This is the pasta tie: On the west side of the tract is a drainage ditch. This ditch is non-navigable. It runs, when it runs at all, into a creek. The creek also is non-navigable. It trickles into the Lemonweir River. The river too is non-navigable, but it feeds into the Wisconsin River, a navigable source that finally flows, interstate-wise, into the mighty Mississippi. You can hear the cri de Corps: Praise the Lord! Now we got jurisdiction!

In its opinion last June in the Gerke case, a panel of the 7th Circuit professed no interest in such geography. "Obviously," said Judge Richard Posner, "filling in a 5.8-acre tract is not going to have any measurable effect on the depth of the Wisconsin or Mississippi rivers." Then, having given the game away, Posner took it back. "The sum of many small interferences with commerce can be large, and to protect commerce Congress must be able to regulate an entire class of acts if the class affects commerce, even if no individual act has a perceptible effect." And there go the ice tray and the family tub. They're become waters of the United States.

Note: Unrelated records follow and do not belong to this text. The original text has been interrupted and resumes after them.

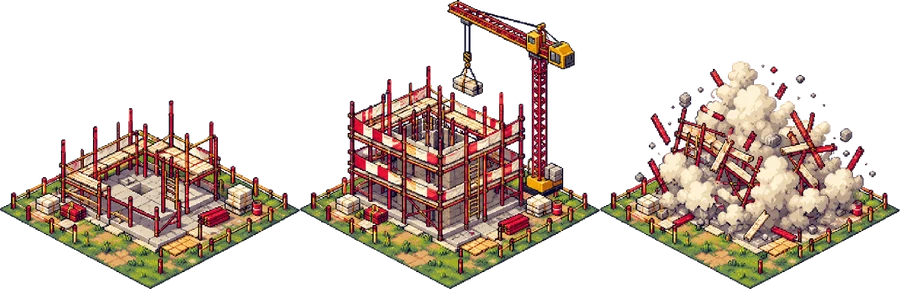
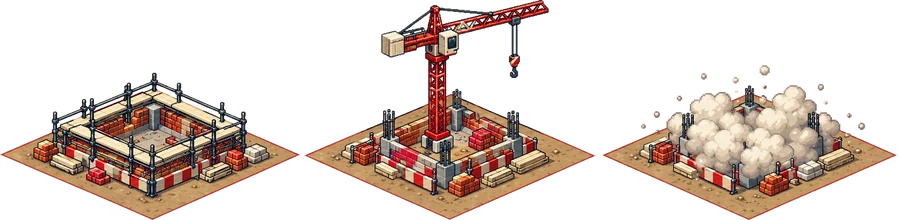
Tycoon demo: batch 5 art, a proper store panel, sharper news
Painted boots with kick frames circle the unicorn. Paths use the herringbone
paving with red-and-cream kerbs, a unicorn crest at each crossing and street
furniture (bins, bollards, flower tubs, a stadium signpost). The construction
frames are redrawn at the map's angle. The right panel is a Cookie Clicker
style store: each row is one big button with price, income, a progress bar to
the next look and the owned count; rows you can't reach yet show as ???. News
lines are rewritten and picked by how far the club has come.

Claude-Session: https://claude.ai/code/session_01B1Ewf1FcmBDPiqTkeHV3Ca

diff --git a/tycoon/game.js b/tycoon/game.js
@@ -167,18 +167,24 @@ function paintGround() {
     }
     c.globalAlpha = 1;
   } else for (let u = -60; u < 80; u += 2) quad(c, u, -60, u + 1, 80, '#548f39'); // mowing stripes until the tile loads
-  // paved footpaths between the plots (colours from ChatGPT's path tile): dark kerb, cream paving, staggered stone joints
-  for (const k of ROADS) { quad(c, k - 1.12, -60, k + 1.12, 80, '#8f7f68'); quad(c, -60, k - 1.12, 80, k + 1.12, '#8f7f68'); }
-  for (const k of ROADS) { quad(c, k - 1, -60, k + 1, 80, '#ead8b4'); quad(c, -60, k - 1, 80, k + 1, '#ead8b4'); }
-  c.strokeStyle = '#d3bd92'; c.lineWidth = 0.6; c.beginPath();
-  for (const k of ROADS) for (let i = -30; i < 50; i += 0.7) for (const [o, j] of [[-0.5, 0], [0.5, 0.35]]) { // across each lane of stones
-    const a = i + j, inCross = ROADS.some(q => Math.abs(a - q) < 1);
-    if (inCross) continue;
-    let [x1, y1] = P(k + o - 0.5, a), [x2, y2] = P(k + o + 0.5, a); c.moveTo(x1, y1); c.lineTo(x2, y2);
-    [x1, y1] = P(a, k + o - 0.5); [x2, y2] = P(a, k + o + 0.5); c.moveTo(x1, y1); c.lineTo(x2, y2);
+  // footpaths: ChatGPT's herringbone paving as a texture laid along the iso axes, a red-and-cream kerb, the club crest at each crossing
+  const pave = art('path-straight');
+  if (pave) {
+    const tex = document.createElement('canvas'); tex.width = 150; tex.height = 70; // a clean square of paving from the middle of the tile
+    tex.getContext('2d').drawImage(pave, 200, 80, 150, 70, 0, 0, 150, 70); // already drawn at our angle, so it repeats as a plain screen pattern
+    const pat = c.createPattern(tex, 'repeat'); pat.setTransform(new DOMMatrix([0.16, 0, 0, 0.16, 0, 0]));
+    for (const k of ROADS) { quad(c, k - 1, -60, k + 1, 80, pat); quad(c, -60, k - 1, 80, k + 1, pat); }
+  } else for (const k of ROADS) { quad(c, k - 1, -60, k + 1, 80, '#ead8b4'); quad(c, -60, k - 1, 80, k + 1, '#ead8b4'); }
+  for (const k of ROADS) for (const e of [-1, 1]) for (let i = -40; i < 60; i += 0.5) { // kerb: alternating red and cream blocks
+    const a = i, b2 = i + 0.5; if (ROADS.some(q => Math.abs(a + 0.25 - q) < 1)) continue;
+    const col = (i * 2) % 2 === 0 ? '#c8303a' : '#efe4c6', o = k + e * 1.02, w2 = 0.12 * e;
+    quad(c, o - w2, a, o + w2, b2, col); quad(c, a, o - w2, b2, o + w2, col);
   }
-  for (const k of ROADS) { let [x1, y1] = P(k, -30), [x2, y2] = P(k, 50); c.moveTo(x1, y1); c.lineTo(x2, y2); [x1, y1] = P(-30, k); [x2, y2] = P(50, k); c.moveTo(x1, y1); c.lineTo(x2, y2); }
-  c.stroke();
+  const cross = art('path-cross');
+  if (cross) for (const u of ROADS) for (const v of ROADS) { // the crest mosaic from the middle of the crossroads tile
+    const [x, y] = P(u, v), w2 = 1.5 * A, h2 = w2 * 54 / 110;
+    c.drawImage(cross, 295, 126, 110, 54, x - w2 / 2, y - h2 / 2, w2, h2);
+  }
   // the far corners of the grounds: a pond, a little park, the car park and the entrance plaza (ChatGPT art when it has loaded)
   if (!piece(c, 'ground-pond', 14, 0)) {
     quad(c, 14.2, 0.2, 17.8, 3.8, '#4a8a34');
@@ -186,6 +192,12 @@ function paintGround() {
   }
   if (!piece(c, 'ground-car-park', 14, 7)) quad(c, 14.2, 7.2, 17.8, 10.8, '#6b6878');
   if (!piece(c, 'ground-plaza', 14, 14)) quad(c, 14.2, 14.2, 17.8, 17.8, '#d8c99c');
+  // street furniture by the paths: bins, bollards, flower tubs and a signpost to the stadium
+  const props = art('path-props');
+  if (props) {
+    const fw = props.width / 4, put = (i, u, v, h) => { const [x, y] = P(u, v), w2 = fw * h / props.height; c.fillStyle = 'rgba(20,30,10,.25)'; c.beginPath(); c.ellipse(x + 1, y, w2 * 0.4, 1.4, 0, 0, Math.PI * 2); c.fill(); c.drawImage(props, i * fw, 0, fw, props.height, x - w2 / 2, y - h, w2, h); };
+    for (const [i, u, v, h] of [[0, 4.2, 8.6, 9], [2, 6.8, 4.2, 8], [1, 4.2, 4.3, 7], [1, 6.8, 6.8, 7], [2, 13.8, 11.2, 8], [0, 11.2, 13.8, 9], [3, 11.2, 4.1, 16], [1, 13.8, 13.8, 7]]) put(i, u, v, h);
+  }
   // benches by the plaza
   for (const [u, v] of [[13.9, 15.2], [15.2, 13.9]]) stand(c, 'prop-bench', u, v, 7);
   // trees: a few in the park corner and plenty outside the grounds
@@ -226,12 +238,10 @@ function drawLot(b, t) {
   if (img) quad(ctx, L.u0 + 0.35, L.v0 + 0.1, L.u0 + n + 0.35, L.v0 + n + 0.1, 'rgba(20,30,10,.22)');
   const site = art('construction'), k = t - (builtAt[b] || -9);
   if (site && k < 1.05) { // scaffolding, the crane, then the dust as it comes down; the building pops in after
-    // the site art is drawn from a steeper camera: keep the scaffolding as drawn and squeeze its plot onto ours
-    const fw = site.width / 3, sx0 = Math.min(2, Math.floor(k / 0.35)) * fw, w = 8 * A, sc = w / fw, cut = site.height * 0.73;
-    const u = L.u0 + n / 2 - 2, v = L.v0 + n / 2 - 2, [, ly] = P(u, v + 4), [, by] = P(u + 4, v + 4), top = cut * sc;
-    ctx.drawImage(site, sx0, 0, fw, cut, cx - w / 2, ly - top, w, top);
-    ctx.drawImage(site, sx0, cut, fw, site.height - cut, cx - w / 2, ly, w, by + 1 - ly);
-    hitBox[b] = {x: cx - w / 2, y: ly - top, w, h: by - ly + top}; return;
+    // scaffolding, crane, dust: drawn at the stadium's angle, so its plot sits straight on ours
+    const fw = site.width / 3, w = 8 * A, h = site.height * w / fw, [, by] = P(L.u0 + n / 2 + 2, L.v0 + n / 2 + 2);
+    ctx.drawImage(site, Math.min(2, Math.floor(k / 0.35)) * fw, 0, fw, site.height, cx - w / 2, by + 1 - h, w, h);
+    hitBox[b] = {x: cx - w / 2, y: by - h, w, h}; return;
   }
   const fit = FIT[`building-${b}-${st}`];
   if (fit) { // flat art drawn from a steeper camera: map its left, right and bottom ground corners onto the plot's
@@ -530,9 +540,11 @@ function ticker(s, important) {
   const now = performance.now() / 1000; if (!important && now - lastTick < 15) return;
   lastTick = now; $('tickerText').textContent = s; tickerT = 30;
 }
-function news() {
-  const pool = [...C.tapLines.map(l => l.replace('+{m} ', '')), ...C.clubs.map(c => `${c.name}: ${c.line}`), ...C.stars.map(s => `${s.name} ${s.trait[0].toLowerCase()}${s.trait.slice(1)}`)];
-  ticker(pool[Math.random() * pool.length | 0]);
+let lastNews = '';
+function news() { // a line that fits how far the club has come, never the same one twice in a row
+  const built = Object.keys(LOTS).filter(b => S.lv[b]).length, tier = built === 0 ? 0 : built < 4 ? 1 : 2;
+  const pool = C.news.filter(([t, l]) => t === tier && l !== lastNews).map(([, l]) => l);
+  if (pool.length) ticker(lastNews = pool[Math.random() * pool.length | 0]);
 }
 
 // ---------- tapping: the cookie unicorn (left) and the plots (map) ----------
@@ -569,7 +581,10 @@ function stepBoots(dt) {
     if (!still.matches && p < 0.05 && p + dt * 0.3 >= 0.05 && Math.random() < Math.min(1, 10 / n)) pops2.push({x: cx + Math.cos(a) * R0 * 0.55, y: cy + Math.sin(a) * R0 * 0.55, a, k: 0});
     const r = R0 - kick * bw * 0.45;
     bctx.save(); bctx.translate(cx + Math.cos(a) * r, cy + Math.sin(a) * r); bctx.rotate(a + Math.PI);
-    bctx.drawImage(BOOT, -bw / 2, -bh / 2, bw, bh); bctx.restore();
+    const bootArt = art('boot');
+    if (bootArt) { const f = kick ? (p < 0.03 ? 1 : 2) : 0, fw = bootArt.width / 4, h2 = bw * bootArt.height / fw; bctx.imageSmoothingEnabled = true; bctx.drawImage(bootArt, f * fw, 0, fw, bootArt.height, -bw / 2, -h2 / 2, bw, h2); }
+    else bctx.drawImage(BOOT, -bw / 2, -bh / 2, bw, bh);
+    bctx.restore();
   }
   for (let i = pops2.length - 1; i >= 0; i--) { // coins hop out of the unicorn and fade
     const c = pops2[i]; c.k += dt / 0.6; if (c.k >= 1) { pops2.splice(i, 1); continue; }
@@ -604,7 +619,7 @@ kicker.addEventListener('pointerdown', e => {
   floatText('+' + fmt(v), (e.clientX - r.left) / r.width * 100, (e.clientY - r.top) / r.height * 100, false, kickFloats);
   galloping = 0.18; crumbs(e.clientX - r.left, e.clientY - r.top);
   coinToBank(e.clientX, e.clientY);
-  if (S.taps % 40 === 1) ticker(C.tapLines[(S.taps / 9 | 0) % C.tapLines.length].replace('{m}', fmt(v)));
+  if (S.taps % 40 === 1) ticker(C.tapLines[(S.taps / 40 | 0) % C.tapLines.length].replace('{m}', '+' + fmt(v)));
   paintBank();
 });
 cv.addEventListener('pointerdown', e => {
@@ -624,25 +639,28 @@ function availableUps() { return C.upgrades.map((u, i) => ({u, i})).filter(({u, 
 function renderPanel(focus) {
   document.querySelectorAll('.tabs button').forEach(b => { const on = b.dataset.tab === tab; b.classList.toggle('on', on); b.setAttribute('aria-selected', on); });
   const r = rates();
+  const coin = '<i class="ico-coin" aria-hidden="true"></i>';
   if (tab === 'club') {
-    panel.innerHTML = C.buildings.map(b => {
-      const lv = S.lv[b.id], c = cost(b.id);
-      const earnLine = lv ? `${fmt(r[b.id])}/s` : '';
-      const th = b.id === 'boots' ? BOOT.toDataURL() : `art/building-${b.id}-${Math.max(1, stageOf(b.id))}.webp`;
-      return `<div class="row" id="row-${b.id}"><img class="thumb" src="${th}" alt="" style="${lv ? '' : 'filter:grayscale(1);opacity:.55'}"><div><h3>${esc(b.name)}<small>${lv ? 'LV ' + lv : ''}</small></h3>${lv ? `<div class="earn">${earnLine}</div>` : `<p>${esc(b.blurb)}</p>`}</div>
-        <button type="button" class="buy" data-buy="${b.id}" data-cost="${c}">${b.id === 'boots' ? 'Buy' : lv ? 'Upgrade' : 'Build'}<br>${fmt(c)}</button></div>`;
+    // Cookie Clicker style store: every row is one big button. Buildings you can't reach yet stay a "???" silhouette.
+    const reach = Math.max(1, ...C.buildings.map((b, i) => S.lv[b.id] ? i + 1 : 0)); // owned ones plus the next one
+    panel.innerHTML = `<div class="store-head"><span>Club store</span><b>${fmt(r.total)}/s</b></div>` + C.buildings.map((b, i) => {
+      const lv = S.lv[b.id], c = cost(b.id), hidden = i > reach;
+      if (hidden) return `<div class="shop-row hidden-row"><span class="thumb q">?</span><div class="mid-col"><h3>???</h3><p class="price">${coin}${fmt(c)}</p></div><b class="owned"></b></div>`;
+      const th = b.id === 'boots' ? '<span class="thumb boot-thumb"></span>' : `<img class="thumb${lv ? '' : ' unbuilt'}" src="art/building-${b.id}-${Math.max(1, stageOf(b.id))}.webp" alt="">`;
+      const next = LOTS[b.id] && lv ? C.stages.find(t => t > lv) : null, prev = [...C.stages].reverse().find(t => t <= lv) || 0;
+      const info = lv ? `<span class="earn">+${fmt(r[b.id])}/s</span>${next ? `<span class="stage" title="New look at level ${next}"><i style="width:${Math.round((lv - prev) / (next - prev) * 100)}%"></i></span>` : ''}` : `<span class="blurb">${esc(b.blurb)}</span>`;
+      return `<button type="button" class="shop-row" id="row-${b.id}" data-buy="${b.id}" data-cost="${c}">${th}<div class="mid-col"><h3>${esc(b.name)}</h3><p class="price">${coin}${fmt(c)}</p>${info}</div><b class="owned">${lv || ''}</b></button>`;
     }).join('');
-    if (focus) { const row = $('row-' + focus); if (row) { row.scrollIntoView({block: 'nearest', behavior: 'smooth'}); row.animate([{background: '#fff3b0'}, {background: '#fff'}], {duration: 900}); } }
+    if (focus) { const row = $('row-' + focus); if (row) { row.scrollIntoView({block: 'nearest', behavior: 'smooth'}); row.animate([{outline: '3px solid #f2c230'}, {outline: '3px solid transparent'}], {duration: 900}); } }
   } else if (tab === 'upgrades') {
     const list = availableUps().sort((a, b) => a.u.cost - b.u.cost);
-    panel.innerHTML = list.length ? list.map(({u, i}) => `<div class="row"><img class="thumb" src="art/building-${u.b}-${Math.max(1, stageOf(u.b))}.webp" alt=""><div><h3>${esc(u.name)}</h3><div class="earn">${u.what === 'tap' ? 'Tap money' : u.what === 'sales' ? 'Player sales' : esc(B[u.b].name)} ${u.mult >= 2 ? 'x' + u.mult : '+' + Math.round((u.mult - 1) * 100) + '%'}</div></div>
-      <button type="button" class="buy" data-up="${i}" data-cost="${u.cost}">Buy<br>${fmt(u.cost)}</button></div>`).join('')
-      : '<p class="empty">No upgrades right now. Level up your buildings to unlock more.</p>';
+    panel.innerHTML = list.length ? `<div class="store-head"><span>Upgrades</span><b>${list.length} available</b></div>` + list.map(({u, i}) => `<button type="button" class="shop-row" data-up="${i}" data-cost="${u.cost}"><img class="thumb" src="art/building-${u.b}-${Math.max(1, stageOf(u.b))}.webp" alt=""><div class="mid-col"><h3>${esc(u.name)}</h3><p class="price">${coin}${fmt(u.cost)}</p><span class="earn">${u.what === 'tap' ? 'Kicks' : u.what === 'sales' ? 'Player sales' : esc(B[u.b].name)} ${u.mult >= 2 ? 'x' + u.mult : '+' + Math.round((u.mult - 1) * 100) + '%'}</span></div><b class="owned up">${u.mult >= 2 ? 'x' + u.mult : '+' + Math.round((u.mult - 1) * 100) + '%'}</b></button>`).join('')
+      : '<p class="empty">Nothing to buy yet. Level up your buildings and upgrades turn up here.</p>';
   } else {
     const kept = S.stars.filter(s => s.kept);
-    panel.innerHTML = kept.length ? kept.map(s => { const st = C.stars[s.i]; return `<div class="row">${portrait(st)}<div><h3>${esc(st.name)}</h3><div class="earn">${bonusText(st.bonus)}</div></div>
-      <button type="button" class="buy sell" data-sell="${s.i}" data-cost="0">Sell<br>${fmt(starPrice())}</button></div>`; }).join('')
-      : '<p class="empty">Your academy finds a star now and then. Keep them for a bonus, or sell them for a fortune.</p>';
+    panel.innerHTML = kept.length ? `<div class="store-head"><span>Squad</span><b>${kept.length} star${kept.length > 1 ? 's' : ''}</b></div>` + kept.map(s => { const st = C.stars[s.i]; return `<div class="shop-row star-row">${portrait(st)}<div class="mid-col"><h3>${esc(st.name)}</h3><span class="earn">${bonusText(st.bonus)}</span></div>
+      <button type="button" class="sell-btn" data-sell="${s.i}">Sell<br>${fmt(starPrice())}</button></div>`; }).join('')
+      : '<p class="empty">The academy finds a star now and then. Keep him for a bonus or cash in.</p>';
   }
   refreshButtons();
 }
@@ -652,7 +670,7 @@ function portrait(st, hero) {
 }
 function bonusText(k) { return {tap: 'Tap money x2', tickets: 'Ticket income +50%', shop: 'Shop sales +50%', sales: 'Player sale prices +50%', transfer: 'Transfer office +50%', canteen: 'Everything +10% (keeps the canteen busy)'}[k]; }
 function refreshButtons() {
-  panel.querySelectorAll('[data-cost]').forEach(b => { b.disabled = S.money < +b.dataset.cost; });
+  panel.querySelectorAll('[data-cost]').forEach(b => { const ok = S.money >= +b.dataset.cost; b.disabled = !ok; b.classList.toggle('can', ok); });
   const n = availableUps().filter(({u}) => S.money >= u.cost).length;
   $('upCount').textContent = n || ''; $('starCount').textContent = S.stars.filter(s => s.kept).length || '';
 }
@@ -662,6 +680,8 @@ panel.addEventListener('click', e => {
   else if (b.dataset.up) { const i = +b.dataset.up, u = C.upgrades[i]; if (S.money < u.cost || S.ups.includes(i)) return; S.money -= u.cost; S.ups.push(i); ticker(`${u.name}: ${u.joke}`); }
   else if (b.dataset.sell) { const i = +b.dataset.sell, s = S.stars.find(x => x.i === i && x.kept); if (!s) return; const p = starPrice(); s.kept = false; earn(p); ticker(`${C.stars[i].name} sold to ${club().name} for ${fmt(p)}.`); }
   save(); paintBank(); renderPanel();
+  const again = b.dataset.buy && $('row-' + b.dataset.buy); // the row you just bought from gives a quick gold flash
+  if (again && !still.matches) again.animate([{boxShadow: 'inset 0 0 0 3px #f2c230, 0 3px 0 #1a1030'}, {boxShadow: 'inset 0 0 0 0 #f2c230, 0 3px 0 #1a1030'}], {duration: 380, easing: 'cubic-bezier(.23,1,.32,1)'});
 });
 
 // ---------- academy sales and stars ----------

diff --git a/tycoon/tycoon.css b/tycoon/tycoon.css
@@ -104,3 +104,38 @@ img{image-rendering:auto}
 .note{font-size:12px!important;color:#6b6280}
 .dots{font:400 40px/1 var(--px);text-align:center;letter-spacing:4px}
 @media (prefers-reduced-motion:reduce){.float,.event-badge,.sheet,.modal,.rays{animation:none}}
+
+/* ---------- the store (right panel): every row is one big button, Cookie Clicker style ---------- */
+.panel{gap:6px;background:#efe3c1;background-image:repeating-linear-gradient(0deg,transparent 0 23px,rgba(26,16,48,.04) 23px 24px)}
+.store-head{display:flex;justify-content:space-between;align-items:baseline;padding:2px 4px 4px;border-bottom:2px dashed rgba(26,16,48,.25);font:700 11px var(--lab);text-transform:uppercase;letter-spacing:1px;color:#6b5a3a}
+.store-head b{font:400 22px/1 var(--px);color:#1d7a45;letter-spacing:0}
+.shop-row{all:unset;box-sizing:border-box;display:grid;grid-template-columns:56px 1fr auto;gap:10px;align-items:center;padding:6px 10px 6px 6px;background:#fffaf0;border:2px solid var(--ink);box-shadow:0 3px 0 var(--ink);cursor:pointer;position:relative;transition:transform .12s var(--ease),box-shadow .12s var(--ease),background-color .15s ease}
+button.shop-row:disabled{cursor:default;background:#e9dfc6}
+button.shop-row:disabled .thumb{opacity:.6}
+button.shop-row:disabled .price{color:#b0412f}
+button.shop-row.can{background:#fffaf0}
+button.shop-row.can::before{content:'';position:absolute;left:-2px;top:-2px;bottom:-2px;width:6px;background:var(--gold);border-right:2px solid var(--ink)}
+button.shop-row.can:active{transform:translateY(2px);box-shadow:0 1px 0 var(--ink)}
+@media (hover:hover) and (pointer:fine){button.shop-row.can:hover{background:#fff3cf}}
+.shop-row .thumb{width:56px;height:46px;object-fit:contain;image-rendering:auto}
+.shop-row .thumb.unbuilt{filter:grayscale(1) brightness(.75);opacity:.55}
+.shop-row .boot-thumb{display:block;background:url(art/boot.webp) 0 50%/400% auto no-repeat}
+.shop-row .thumb.q{display:grid;place-items:center;font:400 34px var(--px);color:#b9ad8c;background:#e4d8b8;border:2px dashed #b9ad8c}
+.hidden-row{opacity:.7;cursor:default}
+.hidden-row h3{color:#9c8f6e}
+.mid-col{min-width:0;display:grid;gap:1px}
+.mid-col h3{margin:0;font:400 22px/1 var(--px);white-space:nowrap;overflow:hidden;text-overflow:ellipsis}
+.price{margin:0;display:flex;align-items:center;gap:4px;font:700 12px var(--lab);color:#1d7a45}
+.ico-coin{display:inline-block;width:13px;height:13px;background:url(art/coin.webp) 0 0/78px 13px}
+.mid-col .earn{font:700 10px var(--lab);color:#6b5a3a}
+.mid-col .blurb{font:500 12px/1.25 Barlow,sans-serif;color:#5b5070}
+.stage{display:block;height:4px;background:#d8cba6;margin-top:3px;max-width:120px}
+.stage i{display:block;height:100%;background:var(--red)}
+.owned{font:400 40px/1 var(--px);color:rgba(26,16,48,.22);min-width:34px;text-align:right}
+.owned.up{font-size:24px;color:#1d7a45}
+.star-row{cursor:default}
+.star-row .portrait{width:56px;height:56px}
+.sell-btn{background:var(--cream2);border:2px solid var(--ink);box-shadow:0 3px 0 var(--ink);padding:7px 8px;font:700 11px var(--lab)}
+.sell-btn:active{transform:translateY(2px);box-shadow:0 1px 0 var(--ink)}
+.tabs button{transition:transform .12s var(--ease)}
+.tabs button:active{transform:translateY(2px);box-shadow:0 1px 0 var(--ink)}

diff --git a/tycoon/content.js b/tycoon/content.js
@@ -3,6 +3,10 @@
 window.TYC_CONTENT = {
   // art files in tycoon/art/ that the game should use, e.g. 'building-stadium-1.png' (see ART_BRIEF.md)
   art: [
+    'boot.webp',
+    'path-cross.webp',
+    'path-props.webp',
+    'path-straight.webp',
     'construction.webp',
     'ground-grass.webp',
     'plot-for-sale.webp',
@@ -89,13 +93,37 @@ window.TYC_CONTENT = {
   // stage thresholds: building level at which it looks bigger
   stages: [1, 10, 25, 50],
 
+  // said now and then while you kick (every 40th kick); {m} is the money that kick made
   tapLines: [
-    '+{m} The clip has reached someone\'s uncle.',
-    '+{m} A scout has opened a spreadsheet.',
-    '+{m} Your agent calls that an assist.',
-    '+{m} Royal Madribble is monitoring the situation.',
-    '+{m} The ball has requested image rights.',
+    '{m}. The unicorn didn\'t even blink.',
+    '{m}. Your physio has asked you to stop.',
+    '{m}. That\'s the groundsman\'s wages sorted.',
+    '{m}. Somewhere, an accountant weeps.',
+    '{m}. The RSPCA have been in touch.',
+    '{m}. Still more than the shirt sponsor pays.',
   ],
+  // the news, picked by how big the club is: 0 = nothing built, 1 = a few buildings, 2 = a proper club
+  news: [
+    [0, 'The club bank account is a jar of 2p coins and a button.'],
+    [0, 'Your striker is your uncle. He has asked for a pay rise.'],
+    [0, 'The floodlights are one torch, held by a volunteer.'],
+    [0, 'Local paper: "Worst club in the league." Fair.'],
+    [0, 'The kit is washed in the canal on Sundays.'],
+    [1, 'Attendance up to 41. Two of them paid.'],
+    [1, 'The academy\'s first wonderkid is 6 foot 4 and 31 years old.'],
+    [1, 'Your scout watched three games this week. All on telly.'],
+    [1, 'The pie at half-time is now mostly pie.'],
+    [1, 'A sponsor! It\'s the kebab shop. The logo is a kebab.'],
+    [1, 'The club shop sold out of shirts. There were four.'],
+    [1, 'Rival chairman spotted kicking a horse. It didn\'t work.'],
+    [2, 'Sky want to show your games. Highlights only. Very short highlights.'],
+    [2, 'Pundits now say "the unicorn project" with a straight face.'],
+    [2, 'Fans are asking for a statue. Of the unicorn, not you.'],
+    [2, 'The away end has a waiting list. The home end has a dress code.'],
+    [2, 'Your uncle has retired. The club has named a car park after him.'],
+    [2, 'Three clubs have bought a horse and taped a cone to its head.'],
+  ],
+
 
   // bonus: tap | tickets | shop | sales | transfer | canteen (canteen = +10% on everything until the canteen exists)
   stars: [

The Supreme Court very probably will put the Gerke case from Wisconsin on hold for a few months. On Feb. 24 the court will hear argument in two cases from Michigan that present the same questions of federal jurisdiction. One case dates from 1988, when John and Judith Rapanos sought approval for their plan to develop three parcels of land in Bay, Midland and Saginaw counties. The other dates from 1993, when June and Keith Carabell and others applied for permission to build condominiums on 19.6 acres in Macomb County.

Both proposals have foundered on the rocks of Corps of Engineers' disapproval: The Carabells' proposed construction, said the feds, would have "a significant adverse impact" upon identifiable wetlands. The owners argued in vain that their project had no "significant nexus" with navigable waters. It has only "a minimal hydrological connection."

The Rapanos case presents essentially the same questions of federal jurisdiction. One of the three tracts at issue is more than 20 miles from the nearest navigable waterway. Even so, the evidence disclosed "the presence of a hydrological connection." Rapanos accordingly was denied permission to proceed. For the past 17 years, under threat of imprisonment, he has been fighting the feds -- and losing all the way.

In considering the two Michigan cases, the court necessarily will reconsider its 5-4 decision five years ago in a pond-and-puddle case from Cook County, Ill. The late Chief Justice Rehnquist, joined by Justices O'Connor, Scalia, Thomas and Kennedy, prevailed over the usual four, i.e., Justices Stevens, Souter, Ginsburg and Breyer. Now Chief Justice John Roberts has succeeded Rehnquist and Judge Samuel Alito probably will be confirmed to succeed O'Connor.

You may have sensed that I'm pulling for the property owners to get a life under state regulation. Michigan and Wisconsin are perfectly capable of doing all that needs to be done to protect their own -- what's that term of art? -- their own hydrological connections.